▶ _ABOUT THIS TASK_:
Please copy every line below that contains the string "khẩu".

RECORDS SHOWN below:

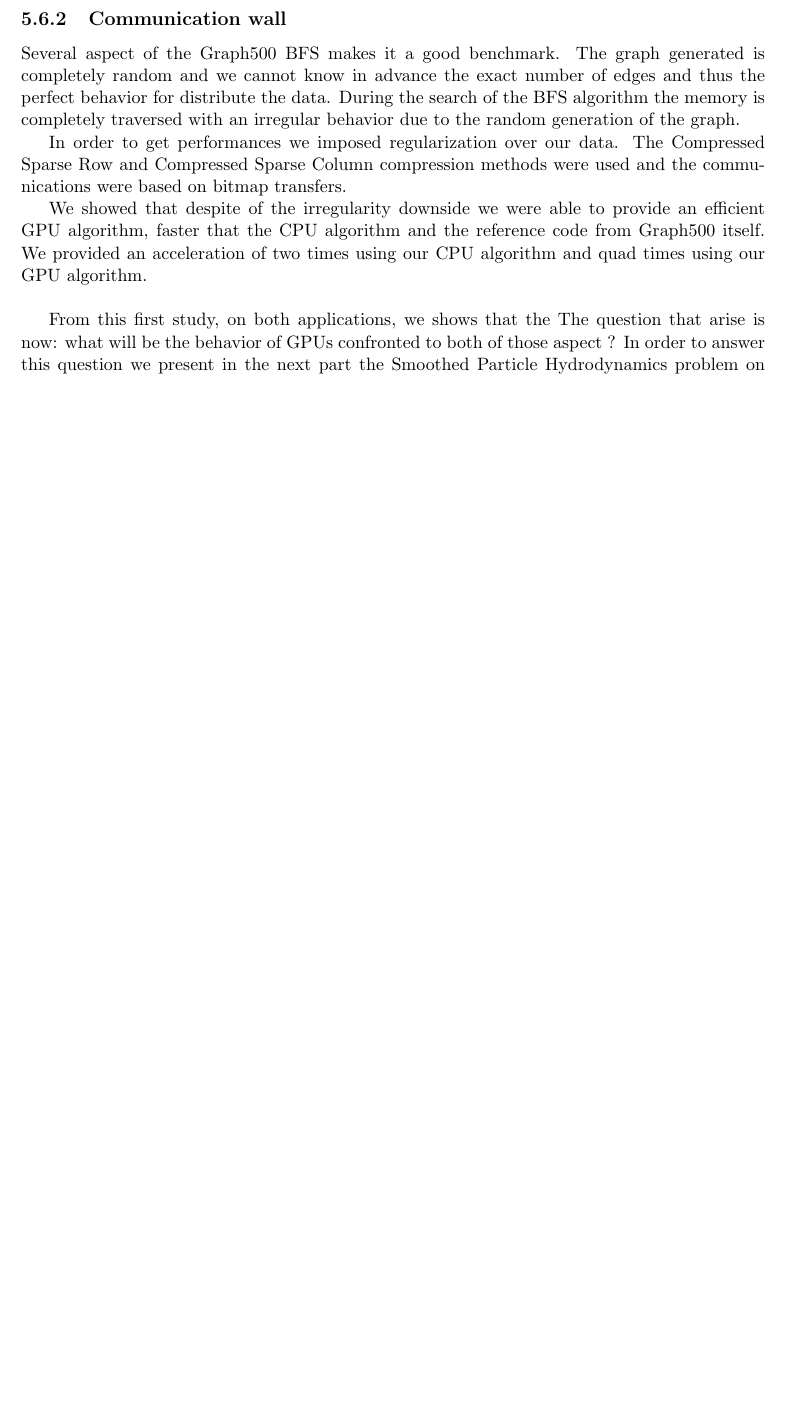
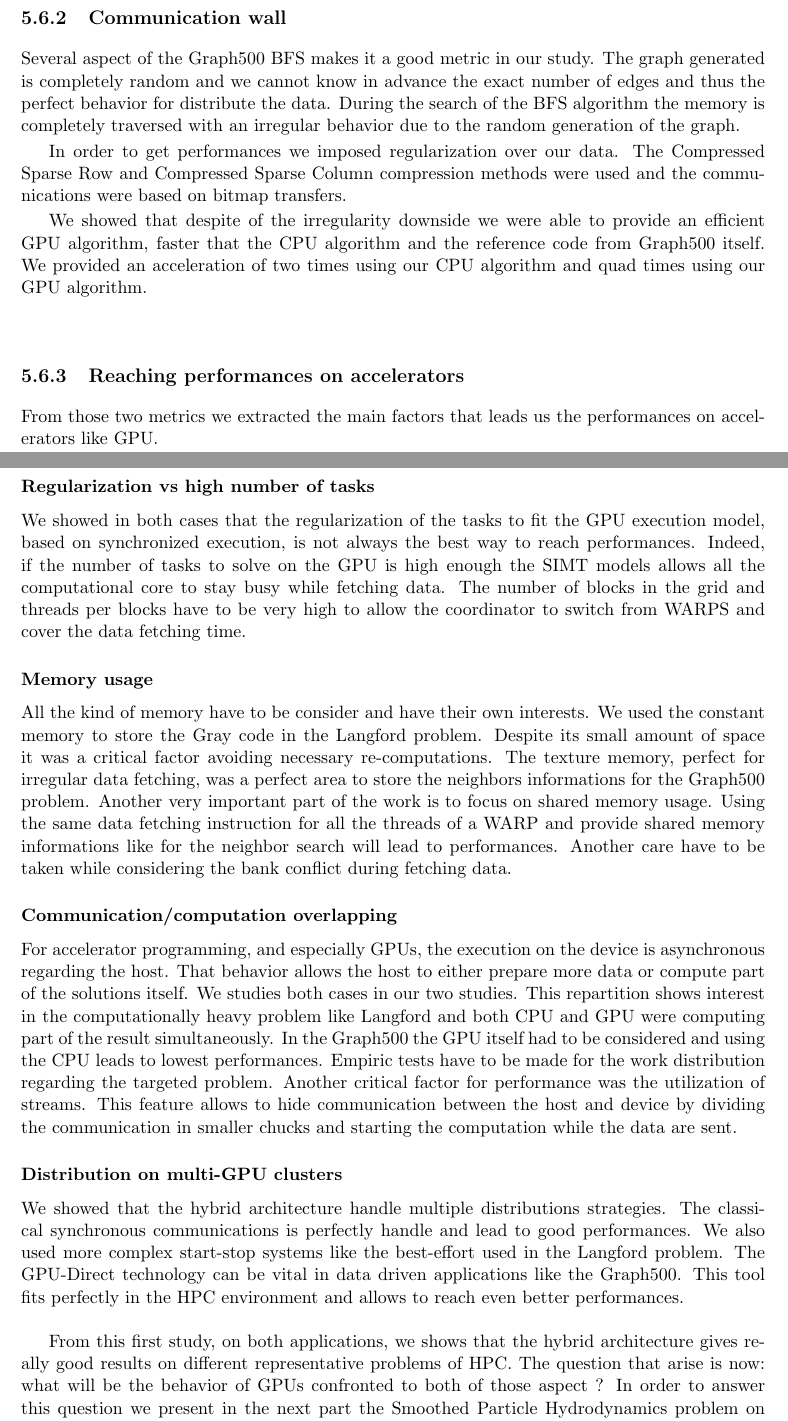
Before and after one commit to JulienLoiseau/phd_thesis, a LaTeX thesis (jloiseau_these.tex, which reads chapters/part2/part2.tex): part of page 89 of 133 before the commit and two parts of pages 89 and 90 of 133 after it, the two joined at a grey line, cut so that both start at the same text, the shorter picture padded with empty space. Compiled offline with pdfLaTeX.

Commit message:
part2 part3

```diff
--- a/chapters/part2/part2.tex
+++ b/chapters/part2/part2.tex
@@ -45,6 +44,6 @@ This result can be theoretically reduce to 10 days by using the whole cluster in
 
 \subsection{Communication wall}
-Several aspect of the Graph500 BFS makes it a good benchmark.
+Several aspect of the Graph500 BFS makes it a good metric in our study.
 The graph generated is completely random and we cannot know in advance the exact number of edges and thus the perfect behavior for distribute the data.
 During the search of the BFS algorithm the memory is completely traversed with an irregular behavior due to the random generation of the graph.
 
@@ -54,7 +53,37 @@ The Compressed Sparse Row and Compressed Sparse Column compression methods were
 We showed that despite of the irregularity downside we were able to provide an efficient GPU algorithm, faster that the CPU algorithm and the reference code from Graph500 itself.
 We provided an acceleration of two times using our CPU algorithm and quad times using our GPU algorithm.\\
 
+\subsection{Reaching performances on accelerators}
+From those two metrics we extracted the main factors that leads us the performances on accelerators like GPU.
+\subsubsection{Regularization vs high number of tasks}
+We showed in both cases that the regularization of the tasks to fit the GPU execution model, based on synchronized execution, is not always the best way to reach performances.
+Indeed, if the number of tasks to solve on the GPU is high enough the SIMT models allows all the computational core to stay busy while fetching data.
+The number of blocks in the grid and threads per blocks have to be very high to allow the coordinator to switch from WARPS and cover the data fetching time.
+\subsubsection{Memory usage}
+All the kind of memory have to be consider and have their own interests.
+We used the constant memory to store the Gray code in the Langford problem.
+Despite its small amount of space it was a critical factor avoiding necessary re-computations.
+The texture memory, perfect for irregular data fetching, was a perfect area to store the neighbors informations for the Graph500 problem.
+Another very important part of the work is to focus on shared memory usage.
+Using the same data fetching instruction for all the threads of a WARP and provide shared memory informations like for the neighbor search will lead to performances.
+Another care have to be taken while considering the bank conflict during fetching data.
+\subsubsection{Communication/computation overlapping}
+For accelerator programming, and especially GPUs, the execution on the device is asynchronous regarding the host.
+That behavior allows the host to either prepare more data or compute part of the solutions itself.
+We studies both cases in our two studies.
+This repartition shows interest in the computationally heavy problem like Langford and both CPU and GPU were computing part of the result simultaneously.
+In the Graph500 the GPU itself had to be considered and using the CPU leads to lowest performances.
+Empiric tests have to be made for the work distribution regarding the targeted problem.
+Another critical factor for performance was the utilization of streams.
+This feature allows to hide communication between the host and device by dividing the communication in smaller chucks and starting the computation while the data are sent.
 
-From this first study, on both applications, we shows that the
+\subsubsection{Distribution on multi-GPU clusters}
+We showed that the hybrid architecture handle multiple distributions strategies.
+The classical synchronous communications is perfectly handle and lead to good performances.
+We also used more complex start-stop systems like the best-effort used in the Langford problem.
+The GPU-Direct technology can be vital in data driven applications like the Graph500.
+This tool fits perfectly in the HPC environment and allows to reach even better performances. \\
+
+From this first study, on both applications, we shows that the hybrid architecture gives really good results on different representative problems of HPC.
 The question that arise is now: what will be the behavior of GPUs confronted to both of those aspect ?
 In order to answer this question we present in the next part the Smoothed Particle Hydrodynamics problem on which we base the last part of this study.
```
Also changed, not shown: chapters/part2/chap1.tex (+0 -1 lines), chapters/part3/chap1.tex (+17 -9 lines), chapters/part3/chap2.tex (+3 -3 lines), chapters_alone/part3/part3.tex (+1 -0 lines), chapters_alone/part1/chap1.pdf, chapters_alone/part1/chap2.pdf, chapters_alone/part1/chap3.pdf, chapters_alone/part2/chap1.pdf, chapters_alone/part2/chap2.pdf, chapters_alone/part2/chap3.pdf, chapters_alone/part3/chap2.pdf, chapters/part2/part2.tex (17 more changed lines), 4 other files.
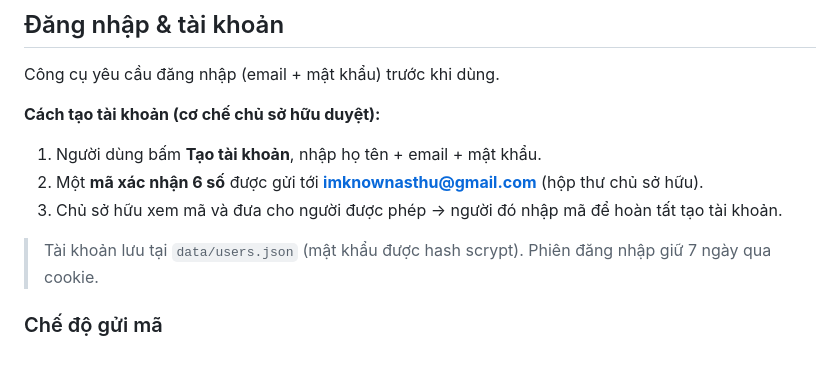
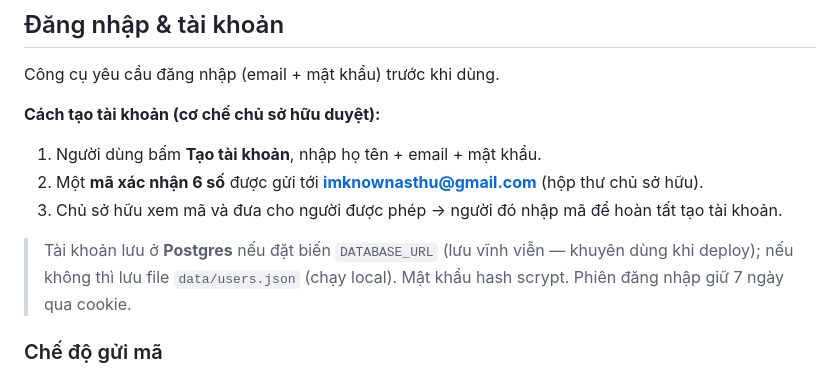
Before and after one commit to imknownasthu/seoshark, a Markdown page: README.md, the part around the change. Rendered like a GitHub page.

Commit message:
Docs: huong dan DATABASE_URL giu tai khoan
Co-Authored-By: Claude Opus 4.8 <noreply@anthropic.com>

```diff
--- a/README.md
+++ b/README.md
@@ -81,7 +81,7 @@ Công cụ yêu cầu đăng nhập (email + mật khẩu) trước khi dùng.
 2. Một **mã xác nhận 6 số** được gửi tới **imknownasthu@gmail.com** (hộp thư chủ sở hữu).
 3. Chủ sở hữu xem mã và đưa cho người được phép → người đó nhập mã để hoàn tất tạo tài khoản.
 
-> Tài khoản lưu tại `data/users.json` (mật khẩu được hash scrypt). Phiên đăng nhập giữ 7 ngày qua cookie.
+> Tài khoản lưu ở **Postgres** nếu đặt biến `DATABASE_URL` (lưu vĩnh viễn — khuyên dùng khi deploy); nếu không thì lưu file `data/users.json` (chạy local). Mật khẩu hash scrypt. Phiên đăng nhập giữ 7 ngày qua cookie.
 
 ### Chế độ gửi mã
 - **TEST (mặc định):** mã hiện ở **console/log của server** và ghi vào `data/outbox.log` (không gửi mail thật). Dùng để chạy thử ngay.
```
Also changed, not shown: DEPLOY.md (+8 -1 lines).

End of RECORDS SHOWN.

▶ _EXPECTED ANSWER_:
@@ -81,7 +81,7 @@ Công cụ yêu cầu đăng nhập (email + mật khẩu) trước khi dùng.
-> Tài khoản lưu tại `data/users.json` (mật khẩu được hash scrypt). Phiên đăng nhập giữ 7 ngày qua cookie.
+> Tài khoản lưu ở **Postgres** nếu đặt biến `DATABASE_URL` (lưu vĩnh viễn — khuyên dùng khi deploy); nếu không thì lưu file `data/users.json` (chạy local). Mật khẩu hash scrypt. Phiên đăng nhập giữ 7 ngày qua cookie.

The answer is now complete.